[Content revision data]
--- START ---
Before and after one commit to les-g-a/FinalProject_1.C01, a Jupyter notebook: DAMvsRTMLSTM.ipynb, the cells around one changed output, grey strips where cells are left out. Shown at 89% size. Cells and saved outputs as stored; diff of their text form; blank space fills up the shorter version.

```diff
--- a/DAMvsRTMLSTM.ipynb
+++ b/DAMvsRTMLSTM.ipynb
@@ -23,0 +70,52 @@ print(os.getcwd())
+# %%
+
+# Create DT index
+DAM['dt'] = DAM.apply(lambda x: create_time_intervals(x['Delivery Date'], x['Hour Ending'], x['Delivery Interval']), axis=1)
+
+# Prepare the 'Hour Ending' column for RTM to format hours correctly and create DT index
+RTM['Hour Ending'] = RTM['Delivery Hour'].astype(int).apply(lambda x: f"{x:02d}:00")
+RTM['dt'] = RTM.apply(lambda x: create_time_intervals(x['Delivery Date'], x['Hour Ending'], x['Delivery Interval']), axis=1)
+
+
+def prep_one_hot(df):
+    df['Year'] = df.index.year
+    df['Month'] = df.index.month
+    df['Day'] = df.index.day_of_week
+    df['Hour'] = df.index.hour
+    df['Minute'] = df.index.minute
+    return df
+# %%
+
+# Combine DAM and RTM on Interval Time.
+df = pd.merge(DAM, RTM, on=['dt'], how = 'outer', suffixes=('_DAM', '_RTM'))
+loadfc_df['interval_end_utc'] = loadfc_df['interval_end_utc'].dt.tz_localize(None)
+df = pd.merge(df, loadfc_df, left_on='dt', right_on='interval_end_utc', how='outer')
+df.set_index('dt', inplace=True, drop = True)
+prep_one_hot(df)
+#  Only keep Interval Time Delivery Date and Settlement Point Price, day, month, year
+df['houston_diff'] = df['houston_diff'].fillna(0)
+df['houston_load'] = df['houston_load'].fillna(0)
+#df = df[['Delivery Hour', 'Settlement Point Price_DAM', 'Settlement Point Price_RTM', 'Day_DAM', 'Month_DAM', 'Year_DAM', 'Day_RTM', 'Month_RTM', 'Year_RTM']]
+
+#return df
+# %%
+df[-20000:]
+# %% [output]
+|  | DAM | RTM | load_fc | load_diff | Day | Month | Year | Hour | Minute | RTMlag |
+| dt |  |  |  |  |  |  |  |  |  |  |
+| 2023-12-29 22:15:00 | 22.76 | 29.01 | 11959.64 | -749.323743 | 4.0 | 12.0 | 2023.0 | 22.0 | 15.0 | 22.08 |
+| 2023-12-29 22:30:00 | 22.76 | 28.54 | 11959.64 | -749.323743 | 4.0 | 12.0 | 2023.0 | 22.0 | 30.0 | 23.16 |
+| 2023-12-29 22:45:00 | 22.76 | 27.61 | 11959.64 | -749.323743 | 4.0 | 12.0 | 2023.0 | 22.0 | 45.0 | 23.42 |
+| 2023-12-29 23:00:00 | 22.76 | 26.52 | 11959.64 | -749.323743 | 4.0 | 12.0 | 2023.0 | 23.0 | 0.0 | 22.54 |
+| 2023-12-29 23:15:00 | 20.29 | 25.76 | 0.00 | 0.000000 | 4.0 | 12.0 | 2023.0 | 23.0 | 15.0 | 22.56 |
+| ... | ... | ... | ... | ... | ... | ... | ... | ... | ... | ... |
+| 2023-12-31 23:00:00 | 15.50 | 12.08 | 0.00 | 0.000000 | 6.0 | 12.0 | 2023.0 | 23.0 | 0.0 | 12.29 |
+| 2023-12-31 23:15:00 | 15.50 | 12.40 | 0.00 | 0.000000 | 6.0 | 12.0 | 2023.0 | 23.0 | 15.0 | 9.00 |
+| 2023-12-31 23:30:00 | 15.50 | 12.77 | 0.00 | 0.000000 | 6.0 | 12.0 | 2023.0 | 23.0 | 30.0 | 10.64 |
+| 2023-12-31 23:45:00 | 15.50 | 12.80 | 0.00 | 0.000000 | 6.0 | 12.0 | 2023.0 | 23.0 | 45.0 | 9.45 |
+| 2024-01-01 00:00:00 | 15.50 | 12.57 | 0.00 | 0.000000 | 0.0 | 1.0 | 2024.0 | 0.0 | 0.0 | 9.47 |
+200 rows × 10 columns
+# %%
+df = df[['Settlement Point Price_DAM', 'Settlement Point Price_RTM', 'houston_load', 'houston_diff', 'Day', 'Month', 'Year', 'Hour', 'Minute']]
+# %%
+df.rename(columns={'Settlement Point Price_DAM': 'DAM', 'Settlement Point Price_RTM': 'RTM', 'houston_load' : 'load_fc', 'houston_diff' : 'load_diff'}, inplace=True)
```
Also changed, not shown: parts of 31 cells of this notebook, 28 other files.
--- END ---
--- START ---
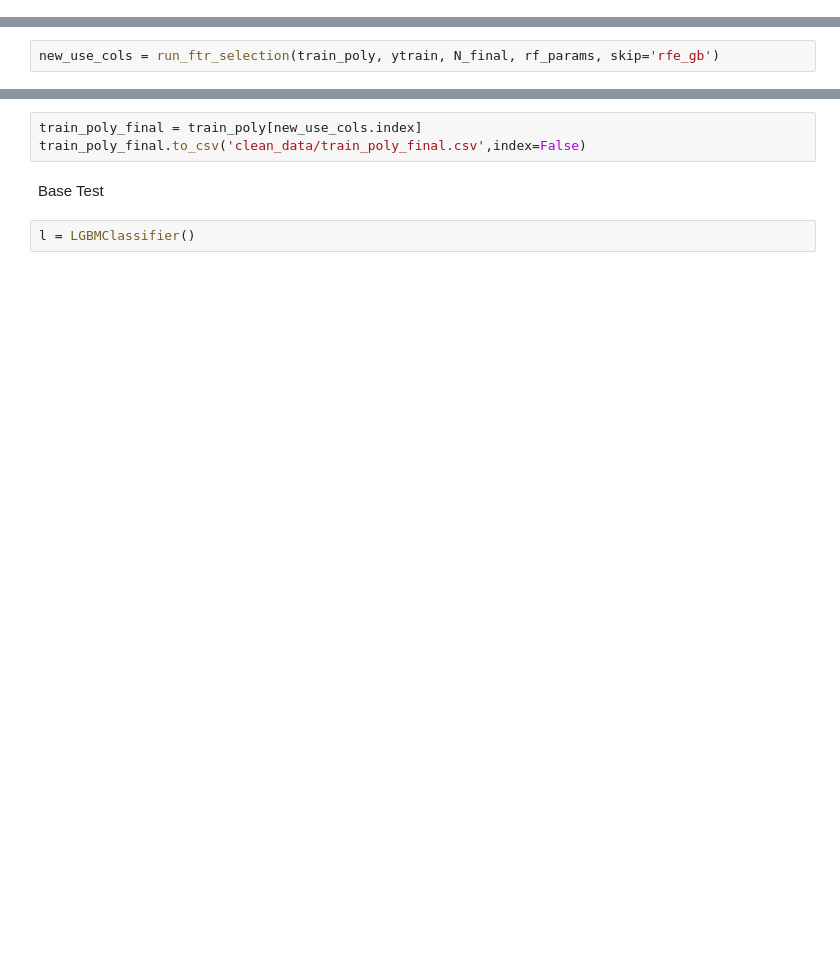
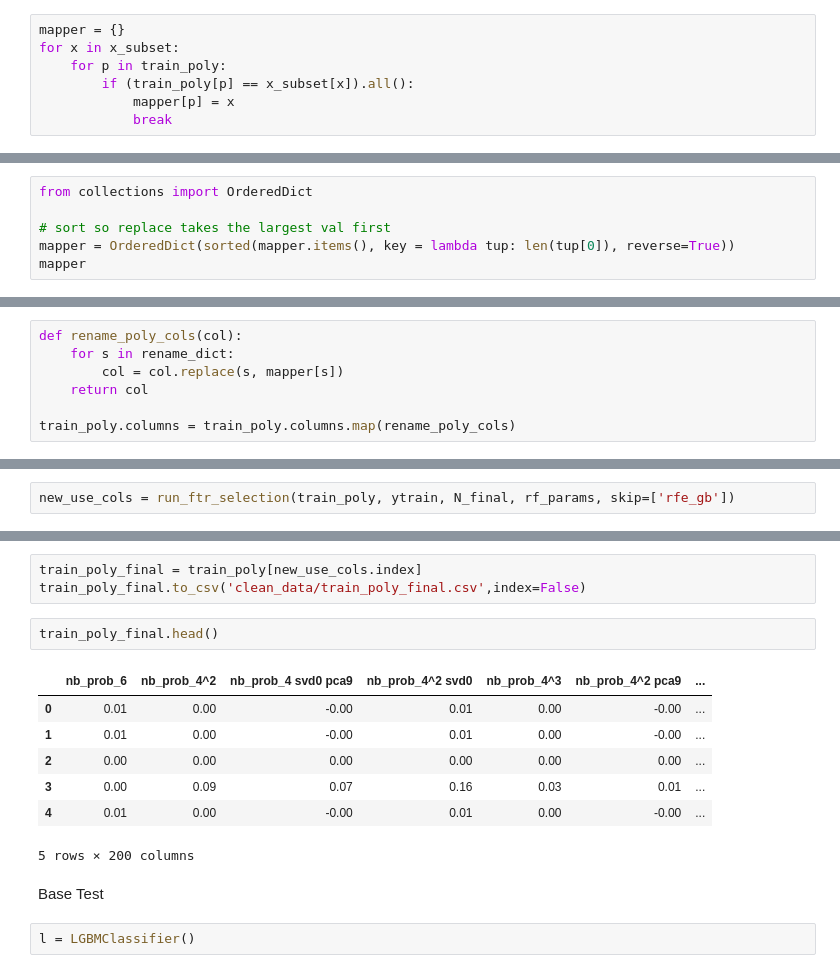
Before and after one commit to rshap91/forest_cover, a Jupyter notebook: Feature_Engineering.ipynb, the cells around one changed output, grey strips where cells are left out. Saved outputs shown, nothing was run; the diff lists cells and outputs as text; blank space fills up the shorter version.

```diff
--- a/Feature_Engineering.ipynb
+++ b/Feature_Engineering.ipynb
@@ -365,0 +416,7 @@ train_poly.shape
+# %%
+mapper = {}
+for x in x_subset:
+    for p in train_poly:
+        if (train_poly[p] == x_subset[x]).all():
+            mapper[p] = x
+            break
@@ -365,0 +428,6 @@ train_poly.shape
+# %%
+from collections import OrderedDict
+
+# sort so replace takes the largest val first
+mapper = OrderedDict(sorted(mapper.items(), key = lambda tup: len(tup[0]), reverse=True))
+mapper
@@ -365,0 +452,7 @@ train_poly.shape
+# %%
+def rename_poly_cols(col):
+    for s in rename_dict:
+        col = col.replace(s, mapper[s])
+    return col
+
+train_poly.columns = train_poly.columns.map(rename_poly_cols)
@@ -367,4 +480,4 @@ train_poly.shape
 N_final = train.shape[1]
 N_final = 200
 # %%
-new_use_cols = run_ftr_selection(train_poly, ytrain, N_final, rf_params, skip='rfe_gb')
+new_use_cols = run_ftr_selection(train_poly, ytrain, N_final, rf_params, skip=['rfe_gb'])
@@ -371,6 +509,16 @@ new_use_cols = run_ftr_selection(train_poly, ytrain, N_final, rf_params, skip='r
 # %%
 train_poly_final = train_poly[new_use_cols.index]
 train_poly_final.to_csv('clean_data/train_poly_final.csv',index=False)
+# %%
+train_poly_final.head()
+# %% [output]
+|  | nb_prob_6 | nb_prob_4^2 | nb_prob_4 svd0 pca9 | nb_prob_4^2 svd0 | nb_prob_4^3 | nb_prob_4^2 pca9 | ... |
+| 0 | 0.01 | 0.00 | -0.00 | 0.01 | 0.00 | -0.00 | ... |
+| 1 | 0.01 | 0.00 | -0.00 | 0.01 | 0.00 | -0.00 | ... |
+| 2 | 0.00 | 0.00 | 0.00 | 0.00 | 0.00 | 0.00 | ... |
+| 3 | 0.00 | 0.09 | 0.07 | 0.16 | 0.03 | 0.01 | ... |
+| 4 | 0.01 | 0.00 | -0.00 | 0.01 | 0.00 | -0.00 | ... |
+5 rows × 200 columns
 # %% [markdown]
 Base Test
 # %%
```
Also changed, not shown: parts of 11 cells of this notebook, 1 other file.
--- END ---
--- START ---
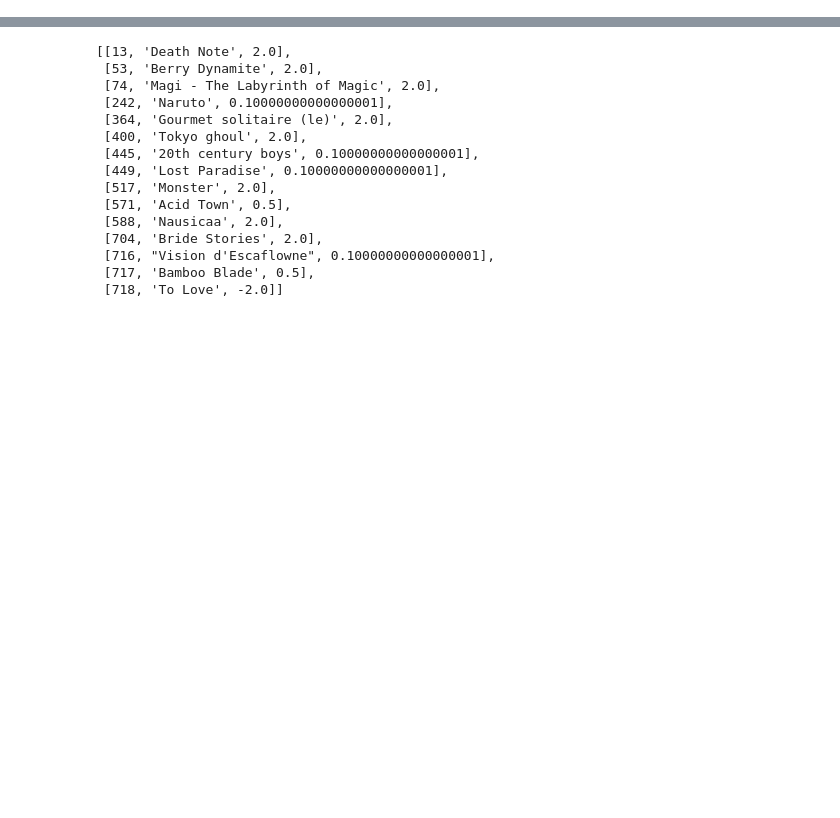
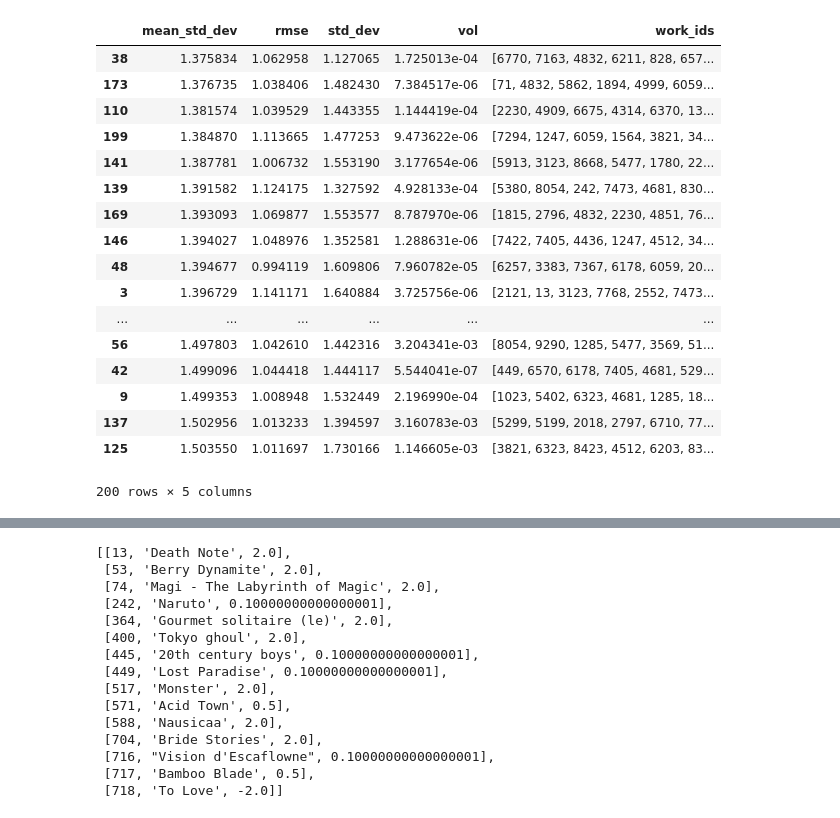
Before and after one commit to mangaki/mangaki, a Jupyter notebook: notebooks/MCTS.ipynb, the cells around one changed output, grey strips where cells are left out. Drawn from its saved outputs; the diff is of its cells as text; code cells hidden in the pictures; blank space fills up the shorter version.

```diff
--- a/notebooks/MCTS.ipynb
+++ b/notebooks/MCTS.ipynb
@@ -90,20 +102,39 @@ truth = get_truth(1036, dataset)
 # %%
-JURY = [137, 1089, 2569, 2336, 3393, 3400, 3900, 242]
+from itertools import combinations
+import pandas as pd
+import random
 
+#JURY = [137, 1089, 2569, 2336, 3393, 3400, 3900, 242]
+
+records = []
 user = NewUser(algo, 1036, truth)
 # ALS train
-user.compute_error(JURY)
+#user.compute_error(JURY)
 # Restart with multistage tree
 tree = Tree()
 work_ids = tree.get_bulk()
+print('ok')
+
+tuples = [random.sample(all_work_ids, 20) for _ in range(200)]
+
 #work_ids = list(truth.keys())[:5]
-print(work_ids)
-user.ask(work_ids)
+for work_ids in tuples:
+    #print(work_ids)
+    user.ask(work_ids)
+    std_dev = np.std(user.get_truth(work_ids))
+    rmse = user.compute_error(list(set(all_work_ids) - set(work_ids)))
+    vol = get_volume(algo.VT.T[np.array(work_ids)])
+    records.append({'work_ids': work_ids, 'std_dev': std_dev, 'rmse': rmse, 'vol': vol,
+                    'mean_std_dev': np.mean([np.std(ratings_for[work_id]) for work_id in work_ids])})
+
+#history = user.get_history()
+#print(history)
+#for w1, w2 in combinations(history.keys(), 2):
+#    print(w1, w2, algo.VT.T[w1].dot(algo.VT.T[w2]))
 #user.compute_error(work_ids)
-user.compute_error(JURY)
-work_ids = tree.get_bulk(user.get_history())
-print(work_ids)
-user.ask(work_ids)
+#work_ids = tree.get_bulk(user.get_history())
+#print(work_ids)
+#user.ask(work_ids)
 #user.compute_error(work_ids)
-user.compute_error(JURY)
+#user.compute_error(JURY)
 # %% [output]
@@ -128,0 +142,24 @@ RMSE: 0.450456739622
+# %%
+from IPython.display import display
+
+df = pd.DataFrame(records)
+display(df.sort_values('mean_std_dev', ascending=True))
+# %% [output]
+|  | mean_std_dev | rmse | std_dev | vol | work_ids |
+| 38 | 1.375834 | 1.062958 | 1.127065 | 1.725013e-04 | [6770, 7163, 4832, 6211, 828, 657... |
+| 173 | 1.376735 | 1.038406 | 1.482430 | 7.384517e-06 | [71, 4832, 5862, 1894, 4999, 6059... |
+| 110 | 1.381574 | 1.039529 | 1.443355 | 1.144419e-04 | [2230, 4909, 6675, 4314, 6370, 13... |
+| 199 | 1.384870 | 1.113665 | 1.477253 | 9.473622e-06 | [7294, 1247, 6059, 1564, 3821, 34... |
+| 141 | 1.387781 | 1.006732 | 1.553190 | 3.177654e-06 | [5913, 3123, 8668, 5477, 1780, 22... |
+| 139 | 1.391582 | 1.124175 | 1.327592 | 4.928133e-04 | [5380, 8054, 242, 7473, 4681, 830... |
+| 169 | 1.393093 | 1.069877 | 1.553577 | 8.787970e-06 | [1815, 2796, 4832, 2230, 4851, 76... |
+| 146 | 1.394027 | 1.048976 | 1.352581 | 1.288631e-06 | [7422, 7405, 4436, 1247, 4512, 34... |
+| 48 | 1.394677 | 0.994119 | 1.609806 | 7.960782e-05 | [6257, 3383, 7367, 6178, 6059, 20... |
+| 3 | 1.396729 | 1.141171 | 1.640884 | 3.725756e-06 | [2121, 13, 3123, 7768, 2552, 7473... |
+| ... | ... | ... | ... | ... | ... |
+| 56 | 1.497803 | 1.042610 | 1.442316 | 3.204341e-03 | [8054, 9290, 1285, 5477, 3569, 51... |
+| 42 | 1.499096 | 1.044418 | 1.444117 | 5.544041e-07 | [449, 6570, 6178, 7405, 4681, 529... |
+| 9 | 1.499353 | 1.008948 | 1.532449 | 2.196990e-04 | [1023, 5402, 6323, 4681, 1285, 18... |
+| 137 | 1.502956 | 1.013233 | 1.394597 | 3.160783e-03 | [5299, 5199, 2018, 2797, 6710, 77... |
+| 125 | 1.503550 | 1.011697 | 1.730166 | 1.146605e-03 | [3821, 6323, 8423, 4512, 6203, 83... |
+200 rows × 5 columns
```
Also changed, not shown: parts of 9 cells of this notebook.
--- END ---
● INSTRUCTIONS FOR THE TASK
Which lines hold the string "Point"? Copy all of them from the data above.

● ANSWER
+#  Only keep Interval Time Delivery Date and Settlement Point Price, day, month, year
+#df = df[['Delivery Hour', 'Settlement Point Price_DAM', 'Settlement Point Price_RTM', 'Day_DAM', 'Month_DAM', 'Year_DAM', 'Day_RTM', 'Month_RTM', 'Year_RTM']]
+df = df[['Settlement Point Price_DAM', 'Settlement Point Price_RTM', 'houston_load', 'houston_diff', 'Day', 'Month', 'Year', 'Hour', 'Minute']]
+df.rename(columns={'Settlement Point Price_DAM': 'DAM', 'Settlement Point Price_RTM': 'RTM', 'houston_load' : 'load_fc', 'houston_diff' : 'load_diff'}, inplace=True)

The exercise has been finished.